Scotto said he would "root out public corruption and restore the public's faith in government" by providing the political will to investigate officials who waste or misuse taxpayer dollars. Scotto said he would also run a more efficient and streamlined district attorney's office by ensuring that victims are assigned only one assistant district attorney through the life of a case, rather than retelling their case to multiple prosecutors. Scotto said Nassau must also more aggressively pursue the source of the county's heroin epidemic through the use of more undercover informants and court-ordered wire taps. "We need to disassemble the networks that are distributing the heroin," he said. "We can't just allow the bodies to continue piling up."
Scotto, 50, is running in a Democratic primary. He grew up in Port Washington and graduated from New York University with a degree in politics in 1986 and from Brooklyn Law School in 1989. Scotto spent 22 years with the Manhattan district attorney's office, first as an assistant district attorney and later as chief of the labor racketeering unit and rackets bureau, where he handled cases involving organized crime and elected officials accused of trying to rig government contracts.
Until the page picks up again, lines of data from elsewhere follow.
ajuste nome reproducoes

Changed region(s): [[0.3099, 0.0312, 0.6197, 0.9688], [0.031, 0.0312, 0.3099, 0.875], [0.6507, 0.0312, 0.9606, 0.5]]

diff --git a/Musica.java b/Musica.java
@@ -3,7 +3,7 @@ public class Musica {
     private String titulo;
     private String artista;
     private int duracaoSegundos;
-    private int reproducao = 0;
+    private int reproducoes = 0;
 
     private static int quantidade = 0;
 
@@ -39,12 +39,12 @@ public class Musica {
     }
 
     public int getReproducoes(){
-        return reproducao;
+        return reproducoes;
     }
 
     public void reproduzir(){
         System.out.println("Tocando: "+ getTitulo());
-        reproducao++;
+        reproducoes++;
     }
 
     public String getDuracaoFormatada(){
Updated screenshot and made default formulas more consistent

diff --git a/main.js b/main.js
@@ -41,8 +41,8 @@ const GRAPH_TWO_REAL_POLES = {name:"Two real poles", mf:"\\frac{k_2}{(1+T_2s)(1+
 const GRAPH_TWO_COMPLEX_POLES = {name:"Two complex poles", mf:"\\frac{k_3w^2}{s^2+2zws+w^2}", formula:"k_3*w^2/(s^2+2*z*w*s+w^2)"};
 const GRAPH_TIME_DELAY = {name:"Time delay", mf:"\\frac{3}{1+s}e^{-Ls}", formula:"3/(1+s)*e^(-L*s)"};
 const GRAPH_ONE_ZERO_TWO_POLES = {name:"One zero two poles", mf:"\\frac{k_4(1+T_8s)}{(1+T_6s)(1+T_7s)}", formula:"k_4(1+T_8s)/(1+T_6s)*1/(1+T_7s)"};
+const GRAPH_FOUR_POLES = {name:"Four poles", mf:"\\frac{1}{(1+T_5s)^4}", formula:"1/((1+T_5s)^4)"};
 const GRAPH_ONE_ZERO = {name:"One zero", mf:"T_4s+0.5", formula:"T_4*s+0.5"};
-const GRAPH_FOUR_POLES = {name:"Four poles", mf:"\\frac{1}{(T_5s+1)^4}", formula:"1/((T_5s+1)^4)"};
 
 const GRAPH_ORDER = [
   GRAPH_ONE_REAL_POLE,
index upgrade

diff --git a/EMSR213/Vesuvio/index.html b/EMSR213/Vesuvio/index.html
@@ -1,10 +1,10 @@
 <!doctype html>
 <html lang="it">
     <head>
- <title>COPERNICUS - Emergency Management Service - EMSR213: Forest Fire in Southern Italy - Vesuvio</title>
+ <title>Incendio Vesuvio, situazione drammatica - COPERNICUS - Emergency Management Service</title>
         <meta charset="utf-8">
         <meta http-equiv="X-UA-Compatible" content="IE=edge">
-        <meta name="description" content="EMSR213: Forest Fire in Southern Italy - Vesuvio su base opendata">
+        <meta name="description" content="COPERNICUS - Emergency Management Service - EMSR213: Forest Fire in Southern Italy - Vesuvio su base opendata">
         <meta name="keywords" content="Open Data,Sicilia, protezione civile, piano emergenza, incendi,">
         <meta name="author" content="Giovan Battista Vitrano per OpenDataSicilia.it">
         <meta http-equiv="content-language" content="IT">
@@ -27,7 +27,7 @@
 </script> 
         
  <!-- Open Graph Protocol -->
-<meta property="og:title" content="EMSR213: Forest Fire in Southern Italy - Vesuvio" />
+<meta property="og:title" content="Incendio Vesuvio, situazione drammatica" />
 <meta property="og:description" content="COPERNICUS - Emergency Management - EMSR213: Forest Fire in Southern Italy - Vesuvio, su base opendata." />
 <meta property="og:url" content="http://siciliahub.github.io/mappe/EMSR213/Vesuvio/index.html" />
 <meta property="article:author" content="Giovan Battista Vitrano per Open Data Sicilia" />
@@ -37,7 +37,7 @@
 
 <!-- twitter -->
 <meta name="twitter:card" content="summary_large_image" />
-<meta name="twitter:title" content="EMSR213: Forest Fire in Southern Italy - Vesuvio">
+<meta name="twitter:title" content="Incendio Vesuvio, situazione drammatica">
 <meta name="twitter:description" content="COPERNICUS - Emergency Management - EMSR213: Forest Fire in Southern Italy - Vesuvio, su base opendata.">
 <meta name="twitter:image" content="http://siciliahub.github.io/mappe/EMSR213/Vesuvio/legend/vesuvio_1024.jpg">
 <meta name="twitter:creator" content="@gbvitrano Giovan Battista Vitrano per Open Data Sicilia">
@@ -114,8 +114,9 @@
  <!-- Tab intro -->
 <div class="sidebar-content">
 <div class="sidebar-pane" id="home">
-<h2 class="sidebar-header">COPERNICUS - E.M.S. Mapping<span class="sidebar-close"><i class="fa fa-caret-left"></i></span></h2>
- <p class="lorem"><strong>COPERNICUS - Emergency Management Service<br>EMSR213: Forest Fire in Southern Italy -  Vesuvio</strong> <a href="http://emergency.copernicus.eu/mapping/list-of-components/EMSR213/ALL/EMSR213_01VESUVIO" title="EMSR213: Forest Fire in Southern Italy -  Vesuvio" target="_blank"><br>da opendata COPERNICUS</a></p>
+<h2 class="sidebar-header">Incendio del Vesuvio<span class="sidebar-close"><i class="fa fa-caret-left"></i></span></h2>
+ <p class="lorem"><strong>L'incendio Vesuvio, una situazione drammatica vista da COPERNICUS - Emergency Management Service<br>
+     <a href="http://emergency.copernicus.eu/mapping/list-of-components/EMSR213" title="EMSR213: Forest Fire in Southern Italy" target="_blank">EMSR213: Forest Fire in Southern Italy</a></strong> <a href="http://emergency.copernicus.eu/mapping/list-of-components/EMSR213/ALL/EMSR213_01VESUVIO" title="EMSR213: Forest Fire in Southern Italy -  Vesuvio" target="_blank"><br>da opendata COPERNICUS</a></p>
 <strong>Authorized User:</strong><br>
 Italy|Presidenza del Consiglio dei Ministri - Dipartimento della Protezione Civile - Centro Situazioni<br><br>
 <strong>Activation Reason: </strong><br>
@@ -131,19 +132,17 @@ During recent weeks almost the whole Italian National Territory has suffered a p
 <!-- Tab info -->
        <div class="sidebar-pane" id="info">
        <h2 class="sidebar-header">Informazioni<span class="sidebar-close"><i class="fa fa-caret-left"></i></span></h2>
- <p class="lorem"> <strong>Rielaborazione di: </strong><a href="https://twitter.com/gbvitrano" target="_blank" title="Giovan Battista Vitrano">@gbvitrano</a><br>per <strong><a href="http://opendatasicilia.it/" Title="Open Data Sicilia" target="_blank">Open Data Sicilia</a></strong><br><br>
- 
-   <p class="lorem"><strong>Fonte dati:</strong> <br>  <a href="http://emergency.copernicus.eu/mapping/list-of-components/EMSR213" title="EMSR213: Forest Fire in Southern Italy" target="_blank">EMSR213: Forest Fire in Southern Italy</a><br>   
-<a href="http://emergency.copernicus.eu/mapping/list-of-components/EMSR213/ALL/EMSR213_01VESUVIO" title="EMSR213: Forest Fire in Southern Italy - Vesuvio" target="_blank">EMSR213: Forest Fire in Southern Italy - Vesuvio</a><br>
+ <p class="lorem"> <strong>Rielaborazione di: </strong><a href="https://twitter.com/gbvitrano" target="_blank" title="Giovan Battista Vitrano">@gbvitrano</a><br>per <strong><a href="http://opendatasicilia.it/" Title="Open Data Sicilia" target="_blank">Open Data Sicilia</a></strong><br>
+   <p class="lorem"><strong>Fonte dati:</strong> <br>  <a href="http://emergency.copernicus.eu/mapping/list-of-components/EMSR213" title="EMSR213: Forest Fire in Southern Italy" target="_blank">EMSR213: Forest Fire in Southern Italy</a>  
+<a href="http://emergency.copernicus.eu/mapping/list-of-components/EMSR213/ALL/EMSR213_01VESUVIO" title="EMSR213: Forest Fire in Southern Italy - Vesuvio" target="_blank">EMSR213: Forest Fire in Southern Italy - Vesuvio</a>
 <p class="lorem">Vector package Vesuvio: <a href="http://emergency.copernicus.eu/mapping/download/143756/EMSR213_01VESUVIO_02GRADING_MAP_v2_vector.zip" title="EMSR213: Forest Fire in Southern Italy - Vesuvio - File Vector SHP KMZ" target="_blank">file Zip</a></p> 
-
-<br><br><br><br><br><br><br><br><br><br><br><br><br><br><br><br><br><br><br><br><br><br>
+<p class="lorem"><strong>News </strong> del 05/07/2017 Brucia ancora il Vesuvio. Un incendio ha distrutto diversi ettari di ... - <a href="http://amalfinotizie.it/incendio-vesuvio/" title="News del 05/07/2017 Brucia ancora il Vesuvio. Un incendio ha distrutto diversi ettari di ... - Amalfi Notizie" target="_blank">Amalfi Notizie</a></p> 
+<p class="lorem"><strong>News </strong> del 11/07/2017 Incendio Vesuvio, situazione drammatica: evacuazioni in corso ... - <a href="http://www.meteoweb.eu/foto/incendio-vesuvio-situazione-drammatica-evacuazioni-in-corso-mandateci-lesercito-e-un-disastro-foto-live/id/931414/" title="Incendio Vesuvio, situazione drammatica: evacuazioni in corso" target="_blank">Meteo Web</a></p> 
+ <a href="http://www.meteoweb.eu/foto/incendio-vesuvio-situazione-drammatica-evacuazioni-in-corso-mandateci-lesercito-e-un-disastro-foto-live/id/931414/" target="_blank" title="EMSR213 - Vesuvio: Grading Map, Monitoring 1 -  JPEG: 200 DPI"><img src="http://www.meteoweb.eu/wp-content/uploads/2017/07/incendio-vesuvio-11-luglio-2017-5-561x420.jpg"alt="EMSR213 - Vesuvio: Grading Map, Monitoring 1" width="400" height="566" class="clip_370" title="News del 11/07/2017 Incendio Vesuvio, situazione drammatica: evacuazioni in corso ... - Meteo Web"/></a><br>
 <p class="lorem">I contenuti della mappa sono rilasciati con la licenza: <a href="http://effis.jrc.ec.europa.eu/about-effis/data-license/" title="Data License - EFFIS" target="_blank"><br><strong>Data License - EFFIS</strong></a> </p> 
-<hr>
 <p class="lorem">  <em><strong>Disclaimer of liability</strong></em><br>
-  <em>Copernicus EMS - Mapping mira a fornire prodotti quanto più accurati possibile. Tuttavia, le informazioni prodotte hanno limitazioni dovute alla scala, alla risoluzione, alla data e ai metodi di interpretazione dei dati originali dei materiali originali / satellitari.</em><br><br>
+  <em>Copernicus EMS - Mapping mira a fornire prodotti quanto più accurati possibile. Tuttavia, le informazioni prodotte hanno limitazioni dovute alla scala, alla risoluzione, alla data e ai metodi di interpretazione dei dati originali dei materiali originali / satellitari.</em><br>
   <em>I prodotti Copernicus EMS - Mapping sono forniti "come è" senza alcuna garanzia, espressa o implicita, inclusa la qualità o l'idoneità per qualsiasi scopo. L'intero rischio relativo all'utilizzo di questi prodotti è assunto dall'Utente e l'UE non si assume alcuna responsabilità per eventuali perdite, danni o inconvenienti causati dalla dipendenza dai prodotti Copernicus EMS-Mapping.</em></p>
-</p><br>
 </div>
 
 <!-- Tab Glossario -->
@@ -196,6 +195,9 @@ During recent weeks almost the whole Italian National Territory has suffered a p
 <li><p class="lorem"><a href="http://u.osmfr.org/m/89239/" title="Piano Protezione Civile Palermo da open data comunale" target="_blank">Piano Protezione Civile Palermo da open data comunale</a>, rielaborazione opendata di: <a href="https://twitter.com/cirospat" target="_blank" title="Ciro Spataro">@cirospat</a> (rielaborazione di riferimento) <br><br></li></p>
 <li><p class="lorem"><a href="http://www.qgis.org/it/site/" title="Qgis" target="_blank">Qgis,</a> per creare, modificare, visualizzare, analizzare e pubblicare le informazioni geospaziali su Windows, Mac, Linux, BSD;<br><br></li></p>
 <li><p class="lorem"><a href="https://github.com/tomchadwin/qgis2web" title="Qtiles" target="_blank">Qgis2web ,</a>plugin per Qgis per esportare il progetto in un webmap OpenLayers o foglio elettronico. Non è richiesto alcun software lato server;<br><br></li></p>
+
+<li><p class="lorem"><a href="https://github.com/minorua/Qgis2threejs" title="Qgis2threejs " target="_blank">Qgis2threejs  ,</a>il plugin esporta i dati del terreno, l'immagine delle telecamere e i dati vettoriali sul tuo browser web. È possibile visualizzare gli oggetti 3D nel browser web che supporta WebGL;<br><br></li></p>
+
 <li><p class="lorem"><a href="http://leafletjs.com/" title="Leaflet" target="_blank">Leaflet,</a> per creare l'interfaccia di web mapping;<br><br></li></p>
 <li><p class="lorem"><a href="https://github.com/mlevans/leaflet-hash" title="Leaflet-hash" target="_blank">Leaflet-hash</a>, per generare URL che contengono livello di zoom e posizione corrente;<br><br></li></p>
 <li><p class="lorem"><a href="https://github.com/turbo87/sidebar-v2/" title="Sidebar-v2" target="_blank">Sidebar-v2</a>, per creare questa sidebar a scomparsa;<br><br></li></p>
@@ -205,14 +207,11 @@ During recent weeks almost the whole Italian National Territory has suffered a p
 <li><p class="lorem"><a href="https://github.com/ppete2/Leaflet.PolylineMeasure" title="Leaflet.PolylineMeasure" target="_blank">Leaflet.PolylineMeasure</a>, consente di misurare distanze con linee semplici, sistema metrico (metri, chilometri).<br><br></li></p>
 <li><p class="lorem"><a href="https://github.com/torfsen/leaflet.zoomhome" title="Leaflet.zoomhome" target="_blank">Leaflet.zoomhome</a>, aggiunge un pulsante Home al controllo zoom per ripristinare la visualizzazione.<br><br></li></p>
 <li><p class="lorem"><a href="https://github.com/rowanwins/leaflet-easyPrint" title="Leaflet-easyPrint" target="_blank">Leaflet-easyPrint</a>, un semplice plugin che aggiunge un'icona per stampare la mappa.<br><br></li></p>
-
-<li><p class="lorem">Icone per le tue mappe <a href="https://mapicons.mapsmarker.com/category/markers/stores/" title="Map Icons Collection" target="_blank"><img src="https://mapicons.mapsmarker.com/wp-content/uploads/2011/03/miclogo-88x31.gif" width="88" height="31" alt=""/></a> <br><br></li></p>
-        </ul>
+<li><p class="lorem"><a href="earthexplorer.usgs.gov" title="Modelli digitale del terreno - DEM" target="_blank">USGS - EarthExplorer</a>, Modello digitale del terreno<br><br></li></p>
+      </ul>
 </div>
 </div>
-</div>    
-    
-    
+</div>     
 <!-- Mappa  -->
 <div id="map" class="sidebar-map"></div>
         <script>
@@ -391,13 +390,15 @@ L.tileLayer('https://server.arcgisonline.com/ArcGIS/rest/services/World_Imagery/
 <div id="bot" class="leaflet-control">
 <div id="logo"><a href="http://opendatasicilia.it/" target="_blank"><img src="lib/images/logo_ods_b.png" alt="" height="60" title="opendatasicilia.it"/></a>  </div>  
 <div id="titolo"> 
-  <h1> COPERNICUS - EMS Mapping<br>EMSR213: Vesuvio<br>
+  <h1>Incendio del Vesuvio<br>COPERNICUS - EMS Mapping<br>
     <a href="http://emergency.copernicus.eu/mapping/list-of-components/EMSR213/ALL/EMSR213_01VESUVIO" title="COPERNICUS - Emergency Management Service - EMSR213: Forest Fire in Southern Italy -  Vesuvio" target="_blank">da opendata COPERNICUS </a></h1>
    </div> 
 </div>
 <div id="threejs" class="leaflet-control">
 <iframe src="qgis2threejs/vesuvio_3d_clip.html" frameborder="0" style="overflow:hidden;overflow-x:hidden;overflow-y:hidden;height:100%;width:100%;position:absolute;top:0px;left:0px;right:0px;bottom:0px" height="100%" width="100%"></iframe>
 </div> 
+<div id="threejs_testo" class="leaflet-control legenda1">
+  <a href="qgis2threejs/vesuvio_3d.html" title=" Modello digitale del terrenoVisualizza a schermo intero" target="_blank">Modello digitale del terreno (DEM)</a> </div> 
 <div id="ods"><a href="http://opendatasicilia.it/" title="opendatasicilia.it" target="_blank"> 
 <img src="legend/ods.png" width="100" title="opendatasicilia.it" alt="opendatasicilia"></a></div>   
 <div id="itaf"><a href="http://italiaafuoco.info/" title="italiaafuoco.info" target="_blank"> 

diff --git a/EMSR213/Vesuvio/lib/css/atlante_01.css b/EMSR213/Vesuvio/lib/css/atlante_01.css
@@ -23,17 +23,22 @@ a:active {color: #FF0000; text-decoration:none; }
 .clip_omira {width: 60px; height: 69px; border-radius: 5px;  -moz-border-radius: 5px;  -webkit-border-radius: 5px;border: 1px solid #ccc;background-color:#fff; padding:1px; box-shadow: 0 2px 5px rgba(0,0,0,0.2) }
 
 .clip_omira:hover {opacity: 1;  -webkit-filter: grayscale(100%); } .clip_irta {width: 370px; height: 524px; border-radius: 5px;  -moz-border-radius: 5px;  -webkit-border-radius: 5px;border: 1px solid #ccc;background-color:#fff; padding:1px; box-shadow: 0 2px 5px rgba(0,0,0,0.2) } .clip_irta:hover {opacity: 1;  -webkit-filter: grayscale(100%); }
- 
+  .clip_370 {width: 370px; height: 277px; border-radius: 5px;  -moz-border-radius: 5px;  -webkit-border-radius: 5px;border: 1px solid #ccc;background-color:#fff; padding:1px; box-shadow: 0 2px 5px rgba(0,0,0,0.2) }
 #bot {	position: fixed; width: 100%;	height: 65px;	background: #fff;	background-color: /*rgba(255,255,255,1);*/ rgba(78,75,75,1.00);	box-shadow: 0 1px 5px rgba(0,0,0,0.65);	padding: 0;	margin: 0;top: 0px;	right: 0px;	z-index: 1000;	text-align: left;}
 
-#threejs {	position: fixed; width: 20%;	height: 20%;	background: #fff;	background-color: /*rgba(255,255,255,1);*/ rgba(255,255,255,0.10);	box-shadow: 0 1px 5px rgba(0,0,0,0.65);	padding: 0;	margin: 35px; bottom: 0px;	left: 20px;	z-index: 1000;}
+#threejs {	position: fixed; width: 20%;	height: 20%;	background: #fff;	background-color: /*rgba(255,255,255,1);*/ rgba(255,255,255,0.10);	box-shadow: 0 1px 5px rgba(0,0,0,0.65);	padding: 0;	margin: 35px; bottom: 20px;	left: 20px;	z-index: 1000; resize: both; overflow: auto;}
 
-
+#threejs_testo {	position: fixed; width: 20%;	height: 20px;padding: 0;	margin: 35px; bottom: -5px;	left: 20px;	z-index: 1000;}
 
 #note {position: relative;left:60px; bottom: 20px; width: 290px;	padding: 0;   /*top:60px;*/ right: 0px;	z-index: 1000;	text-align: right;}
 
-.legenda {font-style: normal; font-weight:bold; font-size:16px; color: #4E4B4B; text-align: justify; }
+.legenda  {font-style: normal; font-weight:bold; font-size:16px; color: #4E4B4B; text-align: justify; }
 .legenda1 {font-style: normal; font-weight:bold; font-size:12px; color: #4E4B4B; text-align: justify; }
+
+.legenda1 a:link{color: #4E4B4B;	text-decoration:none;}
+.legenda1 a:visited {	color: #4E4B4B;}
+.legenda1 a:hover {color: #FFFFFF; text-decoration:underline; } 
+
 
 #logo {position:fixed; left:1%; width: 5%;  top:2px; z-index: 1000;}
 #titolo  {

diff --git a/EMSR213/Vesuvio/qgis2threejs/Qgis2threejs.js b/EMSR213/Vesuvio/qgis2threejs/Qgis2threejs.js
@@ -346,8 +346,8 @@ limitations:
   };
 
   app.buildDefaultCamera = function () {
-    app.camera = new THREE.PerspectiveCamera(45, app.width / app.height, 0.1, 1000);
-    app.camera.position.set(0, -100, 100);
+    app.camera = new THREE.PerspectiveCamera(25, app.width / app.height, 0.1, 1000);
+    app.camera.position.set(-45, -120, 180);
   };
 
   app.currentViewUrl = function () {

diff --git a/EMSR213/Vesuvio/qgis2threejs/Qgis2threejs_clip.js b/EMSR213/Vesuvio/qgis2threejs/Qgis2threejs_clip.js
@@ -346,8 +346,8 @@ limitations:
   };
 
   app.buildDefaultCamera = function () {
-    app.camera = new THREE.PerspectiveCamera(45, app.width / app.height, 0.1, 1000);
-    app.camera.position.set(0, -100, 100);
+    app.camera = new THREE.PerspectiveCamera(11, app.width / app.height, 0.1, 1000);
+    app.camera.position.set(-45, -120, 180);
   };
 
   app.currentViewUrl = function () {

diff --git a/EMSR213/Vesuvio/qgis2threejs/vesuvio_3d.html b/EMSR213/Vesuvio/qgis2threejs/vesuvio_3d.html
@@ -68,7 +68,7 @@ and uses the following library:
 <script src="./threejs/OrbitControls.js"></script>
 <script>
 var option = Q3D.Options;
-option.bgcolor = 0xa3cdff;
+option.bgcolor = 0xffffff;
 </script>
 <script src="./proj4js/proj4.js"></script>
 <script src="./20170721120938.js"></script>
He has been in private law practice in Garden City since 2012. Scotto lives in Port Washington with his wife and three children.